If my grief were a touch, it would be the grip of an infant on his mother’s thumb. Hanging on, but oblivious to the need to do so. A reflex of sorts. Never wondering why.
If my grief were a bowl, it would be a large ceramic bowl used to make bread. Something that can hold the small bit of yeast and water and hold the enormous amounts of flour. Accommodate the dough and air while holding the temperature steady for the rising.
If my grief were a garden, it would be a cottage garden. English. Somewhat of a mess, but breathtaking at its peak.
If my grief were a dog, it would be a dachshund. Stubborn, hard to train, following me everywhere. Sweet in its devotion. Sincere in its love.
If my grief were a pair of glasses, it would be bifocals with lines, heavy black frames, held together with super glue, and a Band-Aid.
If my grief were a sunset, it would be the opposite of a Hawaiian one. The sun would not blaze the sky with color and magnificence to slip into a silver ocean turning the sky a vivid dark blue. Oh no. It would be the sunset of a blizzard in Maine. Unnoticed for the misery.

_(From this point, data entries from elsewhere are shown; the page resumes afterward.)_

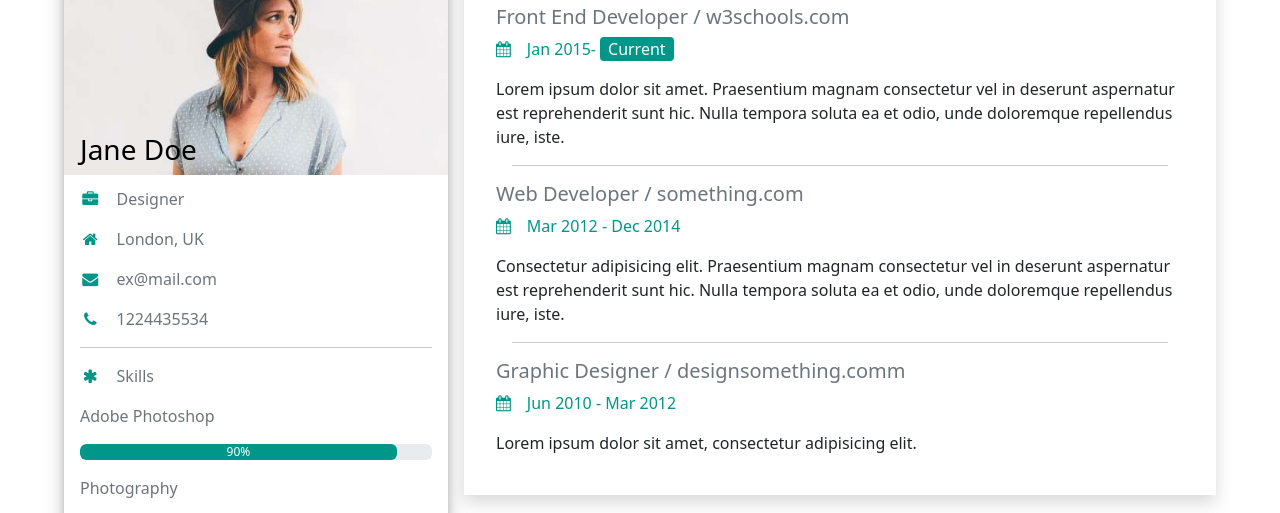
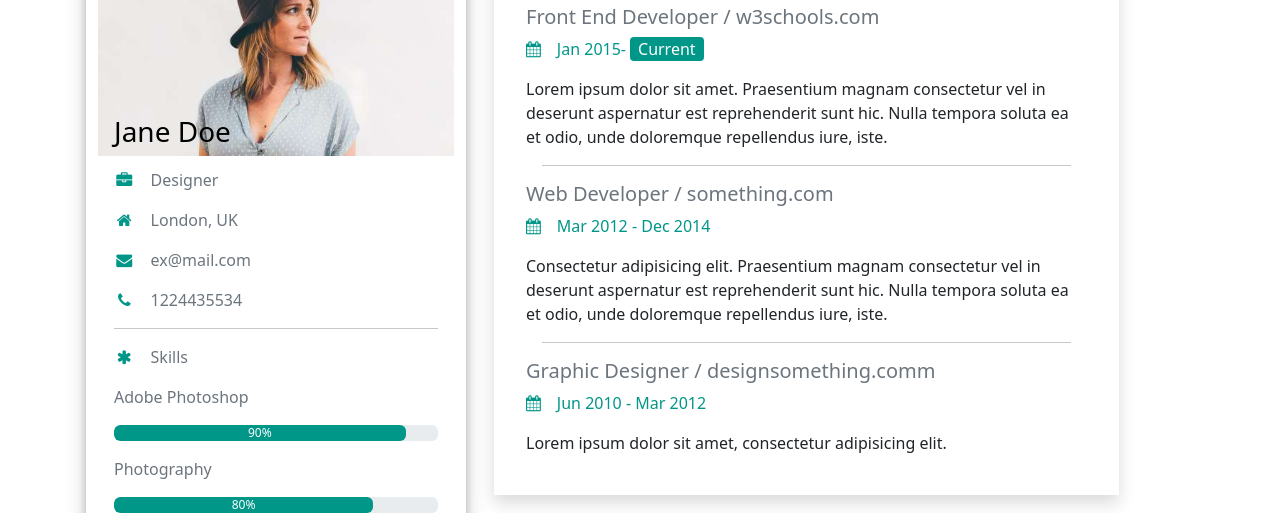
Before and after one commit to thesophile/CV-bootstrap, a plain HTML site: page index.html in a window 1280 px wide. Shown: the part 105-618 px from the top of the page. Drawn offline with nearby package versions, Linux system fonts and the light colour scheme.

Commit message:
Add files via upload

```diff
--- a/index.html
+++ b/index.html
@@ -14,11 +14,11 @@
 <body class="bg-light-grey">
 
 
-<div class="d-flex justify-content-center "> <!--Outermost div-->
+<div class="container"> <!--Outermost div-->
 
-
-    <div class=" ms-3 me-0 my-4  bg-white" style="width: 30%; box-shadow: 0 4px 8px 0 rgba(0, 0, 0, 0.2), 0 6px 20px 0 rgba(0, 0, 0, 0.19);" > <!--Profile div (left)-->
-
+    <div class="row">
+      <!--Profile div (left)-->
+      <div class="col-lg-4 col-12  ms-3 me-0 my-4  bg-white" style=" box-shadow: 0 4px 8px 0 rgba(0, 0, 0, 0.2), 0 6px 20px 0 rgba(0, 0, 0, 0.19);" >
         <!--Avatar-->
         <div class="card text-bg-dark rounded-0 border-0">
           <img src="avatar_hat.jpg" class="card-img rounded-0" alt="...">
@@ -26,8 +26,6 @@
             <h3 class="card-title text-black position-absolute bottom-0">Jane Doe</h3>
           </div>
         </div>
-
-
         <!--Details-->
         <div class="mx-3">
           <p class="text-secondary"><i class="fa fa-briefcase fa-fw primary  mt-3 me-3"></i>Designer</p>
@@ -36,65 +34,50 @@
           <p class="text-secondary"><i class="fa fa-phone fa-fw primary me-3 "></i>1224435534</p>
           <hr class="">
           <p class="text-secondary"><i class="fa fa-asterisk fa-fw primary me-3 "></i>Skills</p>
-
           <p class="text-secondary mt-3">Adobe Photoshop</p>
           <div class="progress" role="progressbar" aria-label="Success example" aria-valuenow="90" aria-valuemin="0" aria-valuemax="100">
             <div class="progress-bar rounded" style="width: 90%; background-color:#009688;">90%</div>
           </div>
-
           <p class="text-secondary mt-3">Photography</p>
           <div class="progress" role="progressbar" aria-label="Success example" aria-valuenow="90" aria-valuemin="0" aria-valuemax="100">
             <div class="progress-bar rounded" style="width: 80%; background-color:#009688;">80%</div>
           </div>
-
           <p class="text-secondary mt-3">Illustrator </p>
           <div class="progress" role="progressbar" aria-label="Success example" aria-valuenow="90" aria-valuemin="0" aria-valuemax="100">
             <div class="progress-bar rounded" style="width: 75%; background-color:#009688;">75%</div>
           </div>
-
           <p class="text-secondary mt-3">Media </p>
           <div class="progress" role="progressbar" aria-label="Success example" aria-valuenow="90" aria-valuemin="0" aria-valuemax="100">
             <div class="progress-bar rounded" style="width: 50%; background-color:#009688;">50%</div>
           </div>
 
           <br>
-
           <p class="text-secondary"><i class="fa fa-globe fa-fw primary me-3 "></i>Languages</p>
 
           <p class="text-secondary mt-3">English</p>
           <div class="progress" role="progressbar" aria-label="Success example" aria-valuenow="90" aria-valuemin="0" aria-valuemax="100">
             <div class="progress-bar rounded" style="width: 100%; background-color:#009688;"></div>
           </div>
-
           <p class="text-secondary mt-3">Spanish</p>
           <div class="progress" role="progressbar" aria-label="Success example" aria-valuenow="90" aria-valuemin="0" aria-valuemax="100">
             <div class="progress-bar rounded" style="width: 50%; background-color:#009688;"></div>
           </div>
-
           <p class="text-secondary mt-3">German </p>
           <div class="progress" role="progressbar" aria-label="Success example" aria-valuenow="90" aria-valuemin="0" aria-valuemax="100">
             <div class="progress-bar rounded" style="width: 25%; background-color:#009688;"></div>
           </div>
-
           <br>
-
         </div>
 
-
       </div> <!--###########-->
-
-
-
-
-    <div class="mx-2 " style="width: 60%;" box-shadow: 0 4px 8px 0 rgba(0, 0, 0, 0.2), 0 6px 20px 0 rgba(0, 0, 0, 0.19);" > <!-- Qualifications div (right) -->
-
+      <!-- Qualifications div (right) -->
+      <div class=" col-lg-7 col-12 mx-2 "  >
             <!--Experience-->
-          <div class="mx-2 my-4 py-4 shadow bg-white">
+            <div class="mx-2 my-4 py-4 shadow bg-white ">
               <h2 class="px-3  pb-3">
                 <i class="fa fa-suitcase primary"></i>
                 <span class="text-secondary fw-normal">Work Experience</span>
               </h2>
-
               <!--Content-->
               <div class="mx-4 px-2">
                 <h3 class="fs-5  text-secondary">Front End Developer / w3schools.com</h3>
@@ -127,12 +110,7 @@
                 <p class="w-90 ">Lorem ipsum dolor sit amet, consectetur adipisicing elit.
                 </p>
               </div>
-
-
             </div>
-
-
-
             <!--Education-->
             <div class=" mx-2 my-4 py-4 shadow bg-white">
               <h2 class="px-3 pb-3"> <i class="fa fa-certificate primary"></i>
@@ -164,6 +142,13 @@
       </div>
     </div>
 
+
+</div>
+
+
+
+
+
 <div class="bg-main text-white d-flex flex-column align-items-center py-3 fs-5" >
 
   <div class="my-2">Find me on social media.</div>
@@ -186,6 +171,8 @@
   <script src="https://cdn.jsdelivr.net/npm/bootstrap@5.3.0/dist/js/bootstrap.bundle.min.js"
     integrity="sha384-geWF76RCwLtnZ8qwWowPQNguL3RmwHVBC9FhGdlKrxdiJJigb/j/68SIy3Te4Bkz"
     crossorigin="anonymous"></script>
+
+
 </body>
 
 </html>
```
Also changed, not shown: 1 other file. Lines whose indentation alone changed are shown as unchanged.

If my grief were a door, it would be a revolving one like at the bank. With muddy footprints and the fingerprints of mourners on the glass.
If my grief were an elevator, it would be out of order. The door opening and closing, opening and closing, opening and closing, going nowhere.
If my grief were a sports car, it would be a Camaro – mostly ordinary but with a certain touch of pizzazz –like a custom paint job.
If my grief were a person, it would be Cheri and Donnie, Doug and Daddy, Susan and Debbie and Jes.
If my grief were to leave, I think there would remain a hole where it used to be.